### DIRECTIONS
Where "dials" occurs in a line of the entries below, copy that line.

[Stored records]
##############################
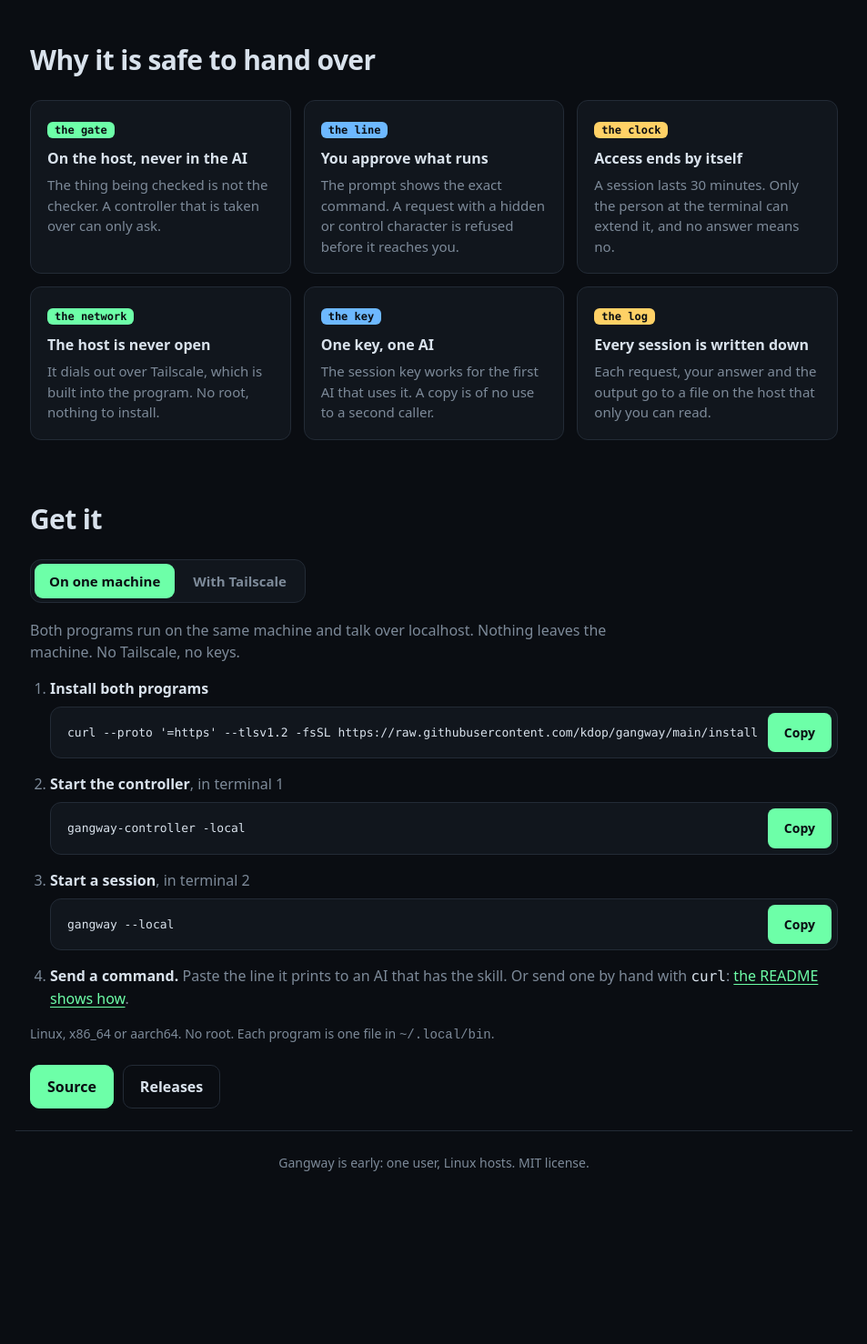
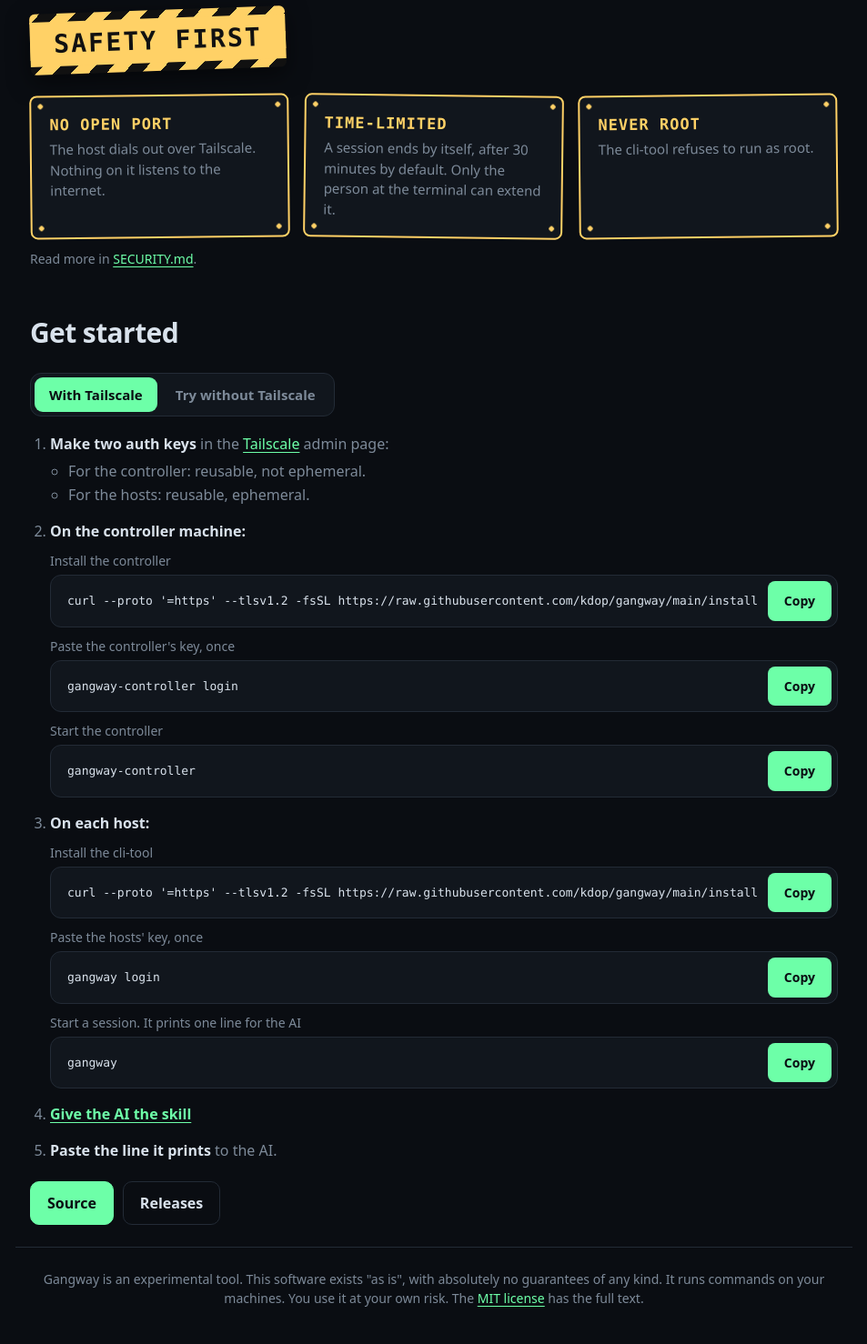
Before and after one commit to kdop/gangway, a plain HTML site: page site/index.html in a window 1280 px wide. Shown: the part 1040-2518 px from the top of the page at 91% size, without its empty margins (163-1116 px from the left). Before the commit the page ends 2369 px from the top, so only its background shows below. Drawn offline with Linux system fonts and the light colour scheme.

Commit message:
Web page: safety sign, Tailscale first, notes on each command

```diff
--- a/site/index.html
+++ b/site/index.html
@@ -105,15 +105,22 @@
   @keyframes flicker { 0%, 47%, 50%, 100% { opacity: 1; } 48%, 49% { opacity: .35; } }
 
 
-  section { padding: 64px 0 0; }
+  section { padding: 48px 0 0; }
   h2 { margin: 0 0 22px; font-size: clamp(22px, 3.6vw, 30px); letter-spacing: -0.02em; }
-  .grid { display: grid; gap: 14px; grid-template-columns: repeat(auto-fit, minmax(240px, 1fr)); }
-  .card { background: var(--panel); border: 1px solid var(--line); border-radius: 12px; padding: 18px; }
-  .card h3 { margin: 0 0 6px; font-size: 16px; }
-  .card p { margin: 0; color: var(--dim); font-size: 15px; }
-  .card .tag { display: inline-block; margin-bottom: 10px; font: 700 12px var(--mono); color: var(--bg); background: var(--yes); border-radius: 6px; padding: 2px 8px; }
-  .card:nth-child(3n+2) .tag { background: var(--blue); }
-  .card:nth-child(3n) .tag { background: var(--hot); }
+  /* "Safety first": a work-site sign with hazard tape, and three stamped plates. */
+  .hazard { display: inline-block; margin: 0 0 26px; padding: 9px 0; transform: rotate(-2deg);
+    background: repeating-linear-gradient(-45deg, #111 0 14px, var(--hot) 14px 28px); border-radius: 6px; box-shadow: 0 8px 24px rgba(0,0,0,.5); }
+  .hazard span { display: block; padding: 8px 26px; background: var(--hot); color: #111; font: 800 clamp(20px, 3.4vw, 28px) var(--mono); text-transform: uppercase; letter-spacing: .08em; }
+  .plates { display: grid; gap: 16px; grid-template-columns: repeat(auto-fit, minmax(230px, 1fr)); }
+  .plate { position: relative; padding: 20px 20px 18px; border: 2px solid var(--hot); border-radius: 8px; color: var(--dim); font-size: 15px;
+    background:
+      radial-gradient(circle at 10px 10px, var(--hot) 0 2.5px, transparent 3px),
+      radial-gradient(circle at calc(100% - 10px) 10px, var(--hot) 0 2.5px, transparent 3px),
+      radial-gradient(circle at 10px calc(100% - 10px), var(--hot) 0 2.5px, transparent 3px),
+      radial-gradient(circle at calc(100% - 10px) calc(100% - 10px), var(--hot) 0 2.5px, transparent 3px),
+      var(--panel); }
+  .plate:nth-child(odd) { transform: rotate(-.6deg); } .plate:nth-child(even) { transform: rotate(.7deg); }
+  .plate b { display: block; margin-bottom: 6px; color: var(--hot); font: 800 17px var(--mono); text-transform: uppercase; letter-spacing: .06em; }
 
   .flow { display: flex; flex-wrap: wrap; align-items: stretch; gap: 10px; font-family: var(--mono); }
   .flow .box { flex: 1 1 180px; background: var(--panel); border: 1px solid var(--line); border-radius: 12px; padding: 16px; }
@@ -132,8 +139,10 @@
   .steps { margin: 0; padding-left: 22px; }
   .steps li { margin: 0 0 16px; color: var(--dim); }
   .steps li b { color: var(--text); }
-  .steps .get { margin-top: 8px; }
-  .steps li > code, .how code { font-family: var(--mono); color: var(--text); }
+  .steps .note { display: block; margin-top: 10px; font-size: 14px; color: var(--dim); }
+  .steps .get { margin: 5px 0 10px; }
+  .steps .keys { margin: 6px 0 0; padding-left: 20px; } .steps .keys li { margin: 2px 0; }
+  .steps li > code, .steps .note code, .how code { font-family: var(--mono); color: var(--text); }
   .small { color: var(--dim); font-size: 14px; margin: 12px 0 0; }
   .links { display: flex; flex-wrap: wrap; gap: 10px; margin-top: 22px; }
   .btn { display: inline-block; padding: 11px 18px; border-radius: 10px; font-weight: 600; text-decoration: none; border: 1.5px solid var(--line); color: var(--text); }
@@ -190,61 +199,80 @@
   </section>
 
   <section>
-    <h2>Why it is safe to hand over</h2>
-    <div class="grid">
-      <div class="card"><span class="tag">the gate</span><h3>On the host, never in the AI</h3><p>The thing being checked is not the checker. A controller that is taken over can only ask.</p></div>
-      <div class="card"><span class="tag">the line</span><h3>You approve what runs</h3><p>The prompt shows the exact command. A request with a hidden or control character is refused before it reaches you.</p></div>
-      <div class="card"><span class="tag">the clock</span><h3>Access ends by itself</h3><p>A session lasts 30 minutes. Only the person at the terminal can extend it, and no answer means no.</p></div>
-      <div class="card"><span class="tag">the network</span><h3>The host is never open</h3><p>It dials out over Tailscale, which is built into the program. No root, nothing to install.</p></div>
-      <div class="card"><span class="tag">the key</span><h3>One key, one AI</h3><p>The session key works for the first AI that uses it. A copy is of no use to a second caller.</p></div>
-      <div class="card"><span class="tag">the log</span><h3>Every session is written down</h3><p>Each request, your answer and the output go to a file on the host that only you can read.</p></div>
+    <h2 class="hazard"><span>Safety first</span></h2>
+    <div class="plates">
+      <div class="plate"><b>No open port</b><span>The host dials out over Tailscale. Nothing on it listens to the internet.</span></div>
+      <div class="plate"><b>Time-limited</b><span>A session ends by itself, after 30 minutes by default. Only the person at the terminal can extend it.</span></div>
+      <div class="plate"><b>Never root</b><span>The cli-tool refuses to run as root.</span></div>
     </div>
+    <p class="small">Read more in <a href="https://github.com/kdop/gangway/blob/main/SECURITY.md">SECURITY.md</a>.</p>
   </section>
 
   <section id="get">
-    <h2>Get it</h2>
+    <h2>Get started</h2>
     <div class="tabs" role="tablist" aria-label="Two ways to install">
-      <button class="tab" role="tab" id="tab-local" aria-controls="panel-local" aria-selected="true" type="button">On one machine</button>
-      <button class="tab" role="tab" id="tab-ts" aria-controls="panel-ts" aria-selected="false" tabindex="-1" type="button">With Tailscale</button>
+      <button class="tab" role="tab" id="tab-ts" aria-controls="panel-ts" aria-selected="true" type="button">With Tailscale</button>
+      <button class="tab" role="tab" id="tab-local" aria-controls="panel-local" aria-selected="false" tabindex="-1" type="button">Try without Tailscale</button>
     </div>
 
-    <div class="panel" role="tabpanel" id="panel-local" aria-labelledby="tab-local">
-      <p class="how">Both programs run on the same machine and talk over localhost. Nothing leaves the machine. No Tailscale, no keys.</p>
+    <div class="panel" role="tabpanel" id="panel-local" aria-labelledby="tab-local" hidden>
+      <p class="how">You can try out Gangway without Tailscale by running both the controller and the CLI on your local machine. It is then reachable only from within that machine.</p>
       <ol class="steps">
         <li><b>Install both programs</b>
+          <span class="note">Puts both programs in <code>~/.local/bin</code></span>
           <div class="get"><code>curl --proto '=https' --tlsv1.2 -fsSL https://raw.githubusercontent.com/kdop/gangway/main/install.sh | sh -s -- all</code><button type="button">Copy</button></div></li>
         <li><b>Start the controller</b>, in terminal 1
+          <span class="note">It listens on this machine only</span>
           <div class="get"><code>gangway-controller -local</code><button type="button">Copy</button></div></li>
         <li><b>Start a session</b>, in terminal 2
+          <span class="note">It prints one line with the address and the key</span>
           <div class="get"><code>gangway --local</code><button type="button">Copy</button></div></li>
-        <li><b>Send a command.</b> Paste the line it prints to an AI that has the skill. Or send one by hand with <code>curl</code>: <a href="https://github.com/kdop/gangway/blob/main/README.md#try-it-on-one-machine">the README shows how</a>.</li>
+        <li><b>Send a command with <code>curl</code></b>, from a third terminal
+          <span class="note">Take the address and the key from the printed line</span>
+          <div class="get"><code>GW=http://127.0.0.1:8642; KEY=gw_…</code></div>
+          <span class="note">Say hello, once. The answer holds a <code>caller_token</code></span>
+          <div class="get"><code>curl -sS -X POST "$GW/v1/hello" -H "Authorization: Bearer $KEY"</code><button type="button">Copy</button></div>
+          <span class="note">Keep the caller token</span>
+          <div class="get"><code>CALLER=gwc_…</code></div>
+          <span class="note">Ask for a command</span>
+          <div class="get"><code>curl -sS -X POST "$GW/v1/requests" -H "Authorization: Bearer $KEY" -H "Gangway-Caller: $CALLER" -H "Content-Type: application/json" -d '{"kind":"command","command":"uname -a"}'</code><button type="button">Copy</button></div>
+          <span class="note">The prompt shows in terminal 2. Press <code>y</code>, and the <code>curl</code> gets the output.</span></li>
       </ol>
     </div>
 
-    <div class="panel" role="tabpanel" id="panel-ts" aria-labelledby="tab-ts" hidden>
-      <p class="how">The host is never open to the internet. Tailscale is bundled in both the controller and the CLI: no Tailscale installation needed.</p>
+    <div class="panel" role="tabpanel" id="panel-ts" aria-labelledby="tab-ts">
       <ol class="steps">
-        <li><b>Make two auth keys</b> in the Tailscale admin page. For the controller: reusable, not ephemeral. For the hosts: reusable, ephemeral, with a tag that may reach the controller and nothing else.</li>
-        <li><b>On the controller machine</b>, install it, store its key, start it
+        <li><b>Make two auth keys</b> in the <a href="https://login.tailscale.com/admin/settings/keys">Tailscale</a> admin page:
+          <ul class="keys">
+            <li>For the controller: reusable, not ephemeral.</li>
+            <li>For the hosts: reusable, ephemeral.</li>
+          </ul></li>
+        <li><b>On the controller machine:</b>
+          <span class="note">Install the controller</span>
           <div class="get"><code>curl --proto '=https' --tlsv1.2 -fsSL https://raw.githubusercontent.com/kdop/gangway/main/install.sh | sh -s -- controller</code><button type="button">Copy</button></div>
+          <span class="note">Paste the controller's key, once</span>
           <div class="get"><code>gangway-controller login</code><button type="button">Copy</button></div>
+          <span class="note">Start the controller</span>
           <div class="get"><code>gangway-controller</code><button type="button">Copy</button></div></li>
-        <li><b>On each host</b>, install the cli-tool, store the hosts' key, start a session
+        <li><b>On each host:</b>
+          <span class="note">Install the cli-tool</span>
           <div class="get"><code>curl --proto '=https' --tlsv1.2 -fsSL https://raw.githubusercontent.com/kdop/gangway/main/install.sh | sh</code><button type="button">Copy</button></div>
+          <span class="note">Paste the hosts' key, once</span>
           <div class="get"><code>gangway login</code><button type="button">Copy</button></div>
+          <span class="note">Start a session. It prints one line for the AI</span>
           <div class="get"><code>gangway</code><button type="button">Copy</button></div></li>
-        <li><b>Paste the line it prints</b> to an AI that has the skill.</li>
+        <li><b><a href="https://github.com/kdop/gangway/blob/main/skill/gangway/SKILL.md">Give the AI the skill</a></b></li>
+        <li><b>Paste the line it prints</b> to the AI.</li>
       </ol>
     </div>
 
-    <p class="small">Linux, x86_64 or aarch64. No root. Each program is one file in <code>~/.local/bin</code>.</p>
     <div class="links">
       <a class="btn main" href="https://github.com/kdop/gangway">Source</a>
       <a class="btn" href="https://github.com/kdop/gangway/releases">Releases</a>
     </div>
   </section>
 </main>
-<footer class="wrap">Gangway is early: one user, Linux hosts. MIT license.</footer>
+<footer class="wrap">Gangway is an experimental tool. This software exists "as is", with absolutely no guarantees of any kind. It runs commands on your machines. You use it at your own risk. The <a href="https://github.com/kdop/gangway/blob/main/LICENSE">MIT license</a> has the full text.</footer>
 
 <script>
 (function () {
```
##############################
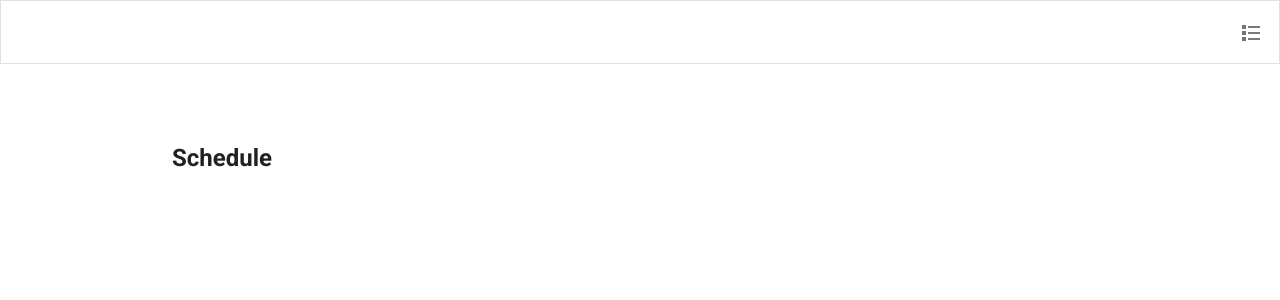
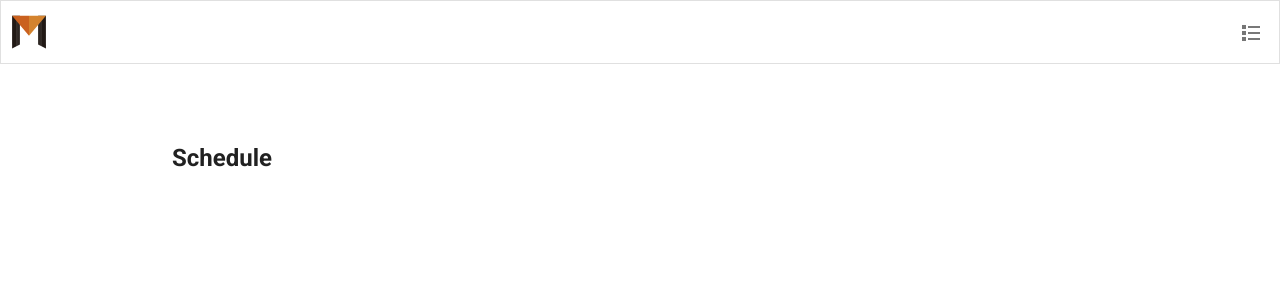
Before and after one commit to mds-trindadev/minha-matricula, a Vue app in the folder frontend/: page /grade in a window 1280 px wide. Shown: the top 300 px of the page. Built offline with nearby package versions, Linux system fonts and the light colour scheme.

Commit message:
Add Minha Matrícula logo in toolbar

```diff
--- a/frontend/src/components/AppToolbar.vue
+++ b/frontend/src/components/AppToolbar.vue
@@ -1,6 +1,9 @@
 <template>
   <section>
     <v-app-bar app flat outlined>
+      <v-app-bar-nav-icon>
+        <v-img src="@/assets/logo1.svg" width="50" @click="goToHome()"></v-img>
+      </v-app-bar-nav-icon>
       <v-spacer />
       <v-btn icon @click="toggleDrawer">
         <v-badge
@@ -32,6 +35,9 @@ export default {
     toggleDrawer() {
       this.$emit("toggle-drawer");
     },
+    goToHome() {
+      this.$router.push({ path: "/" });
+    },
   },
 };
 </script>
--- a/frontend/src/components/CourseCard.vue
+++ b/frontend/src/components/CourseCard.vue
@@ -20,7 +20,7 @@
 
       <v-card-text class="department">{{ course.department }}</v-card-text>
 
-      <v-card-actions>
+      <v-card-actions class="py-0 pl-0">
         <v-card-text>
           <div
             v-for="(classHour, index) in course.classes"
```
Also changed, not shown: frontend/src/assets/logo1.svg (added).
##############################
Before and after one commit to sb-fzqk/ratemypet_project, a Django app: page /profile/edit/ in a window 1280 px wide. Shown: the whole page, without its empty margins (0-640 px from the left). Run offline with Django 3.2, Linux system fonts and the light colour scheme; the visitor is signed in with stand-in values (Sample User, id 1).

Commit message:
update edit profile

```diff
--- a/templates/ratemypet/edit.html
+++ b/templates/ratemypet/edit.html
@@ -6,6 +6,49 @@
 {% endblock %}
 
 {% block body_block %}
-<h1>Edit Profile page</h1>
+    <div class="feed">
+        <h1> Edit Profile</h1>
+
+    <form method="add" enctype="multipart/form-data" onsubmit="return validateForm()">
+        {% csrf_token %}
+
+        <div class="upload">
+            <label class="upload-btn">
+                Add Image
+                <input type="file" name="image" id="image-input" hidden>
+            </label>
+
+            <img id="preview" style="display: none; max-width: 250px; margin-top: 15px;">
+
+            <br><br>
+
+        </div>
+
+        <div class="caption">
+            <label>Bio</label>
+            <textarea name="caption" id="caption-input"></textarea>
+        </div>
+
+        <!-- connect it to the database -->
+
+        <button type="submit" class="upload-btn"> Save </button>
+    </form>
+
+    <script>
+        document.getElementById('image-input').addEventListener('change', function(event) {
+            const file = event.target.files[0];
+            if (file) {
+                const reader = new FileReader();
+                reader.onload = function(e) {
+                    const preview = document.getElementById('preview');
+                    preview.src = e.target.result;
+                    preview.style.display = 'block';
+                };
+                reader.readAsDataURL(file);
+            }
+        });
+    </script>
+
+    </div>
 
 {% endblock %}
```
##############################
### YOUR SOLUTION
-      <div class="card"><span class="tag">the network</span><h3>The host is never open</h3><p>It dials out over Tailscale, which is built into the program. No root, nothing to install.</p></div>
+      <div class="plate"><b>No open port</b><span>The host dials out over Tailscale. Nothing on it listens to the internet.</span></div>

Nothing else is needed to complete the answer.